Dataset entries:
□ □ □

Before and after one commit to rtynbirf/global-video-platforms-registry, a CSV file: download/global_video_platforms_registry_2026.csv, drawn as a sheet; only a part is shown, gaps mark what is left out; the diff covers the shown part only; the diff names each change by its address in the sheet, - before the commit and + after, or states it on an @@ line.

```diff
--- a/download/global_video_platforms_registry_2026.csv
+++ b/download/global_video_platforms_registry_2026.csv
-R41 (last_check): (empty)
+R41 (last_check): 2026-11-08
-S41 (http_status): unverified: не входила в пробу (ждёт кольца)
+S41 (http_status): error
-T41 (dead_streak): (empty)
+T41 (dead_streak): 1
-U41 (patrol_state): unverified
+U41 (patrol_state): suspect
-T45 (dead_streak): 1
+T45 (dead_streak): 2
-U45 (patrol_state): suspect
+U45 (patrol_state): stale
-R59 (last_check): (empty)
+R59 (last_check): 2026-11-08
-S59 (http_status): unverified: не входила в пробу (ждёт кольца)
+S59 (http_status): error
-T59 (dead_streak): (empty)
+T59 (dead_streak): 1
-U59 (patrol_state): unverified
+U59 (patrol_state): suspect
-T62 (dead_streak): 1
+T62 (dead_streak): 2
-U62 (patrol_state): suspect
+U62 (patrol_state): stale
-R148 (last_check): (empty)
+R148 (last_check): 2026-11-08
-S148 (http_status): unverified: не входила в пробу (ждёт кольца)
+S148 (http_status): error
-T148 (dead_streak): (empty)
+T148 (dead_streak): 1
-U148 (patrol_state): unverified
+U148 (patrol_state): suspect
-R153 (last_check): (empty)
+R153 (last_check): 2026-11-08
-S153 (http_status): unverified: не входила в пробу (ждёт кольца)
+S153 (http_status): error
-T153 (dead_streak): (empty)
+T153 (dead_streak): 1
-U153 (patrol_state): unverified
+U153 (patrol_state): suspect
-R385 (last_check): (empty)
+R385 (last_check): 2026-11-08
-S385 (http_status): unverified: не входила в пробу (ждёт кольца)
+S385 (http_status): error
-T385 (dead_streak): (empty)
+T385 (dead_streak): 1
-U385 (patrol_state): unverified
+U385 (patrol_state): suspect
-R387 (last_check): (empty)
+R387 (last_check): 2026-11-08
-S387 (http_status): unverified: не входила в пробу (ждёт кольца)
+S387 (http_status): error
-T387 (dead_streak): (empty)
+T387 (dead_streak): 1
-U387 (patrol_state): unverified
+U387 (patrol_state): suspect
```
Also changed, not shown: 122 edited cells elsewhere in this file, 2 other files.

□ □ □

● Aim of the exercise: Set down all of the records shown above once more, exactly.

● Solution to this exercise:
Before and after one commit to rtynbirf/global-video-platforms-registry, a CSV file: download/global_video_platforms_registry_2026.csv, drawn as a sheet; only a part is shown, gaps mark what is left out; the diff covers the shown part only; the diff names each change by its address in the sheet, - before the commit and + after, or states it on an @@ line.

```diff
--- a/download/global_video_platforms_registry_2026.csv
+++ b/download/global_video_platforms_registry_2026.csv
-R41 (last_check): (empty)
+R41 (last_check): 2026-11-08
-S41 (http_status): unverified: не входила в пробу (ждёт кольца)
+S41 (http_status): error
-T41 (dead_streak): (empty)
+T41 (dead_streak): 1
-U41 (patrol_state): unverified
+U41 (patrol_state): suspect
-T45 (dead_streak): 1
+T45 (dead_streak): 2
-U45 (patrol_state): suspect
+U45 (patrol_state): stale
-R59 (last_check): (empty)
+R59 (last_check): 2026-11-08
-S59 (http_status): unverified: не входила в пробу (ждёт кольца)
+S59 (http_status): error
-T59 (dead_streak): (empty)
+T59 (dead_streak): 1
-U59 (patrol_state): unverified
+U59 (patrol_state): suspect
-T62 (dead_streak): 1
+T62 (dead_streak): 2
-U62 (patrol_state): suspect
+U62 (patrol_state): stale
-R148 (last_check): (empty)
+R148 (last_check): 2026-11-08
-S148 (http_status): unverified: не входила в пробу (ждёт кольца)
+S148 (http_status): error
-T148 (dead_streak): (empty)
+T148 (dead_streak): 1
-U148 (patrol_state): unverified
+U148 (patrol_state): suspect
-R153 (last_check): (empty)
+R153 (last_check): 2026-11-08
-S153 (http_status): unverified: не входила в пробу (ждёт кольца)
+S153 (http_status): error
-T153 (dead_streak): (empty)
+T153 (dead_streak): 1
-U153 (patrol_state): unverified
+U153 (patrol_state): suspect
-R385 (last_check): (empty)
+R385 (last_check): 2026-11-08
-S385 (http_status): unverified: не входила в пробу (ждёт кольца)
+S385 (http_status): error
-T385 (dead_streak): (empty)
+T385 (dead_streak): 1
-U385 (patrol_state): unverified
+U385 (patrol_state): suspect
-R387 (last_check): (empty)
+R387 (last_check): 2026-11-08
-S387 (http_status): unverified: не входила в пробу (ждёт кольца)
+S387 (http_status): error
-T387 (dead_streak): (empty)
+T387 (dead_streak): 1
-U387 (patrol_state): unverified
+U387 (patrol_state): suspect
```
Also changed, not shown: 122 edited cells elsewhere in this file, 2 other files.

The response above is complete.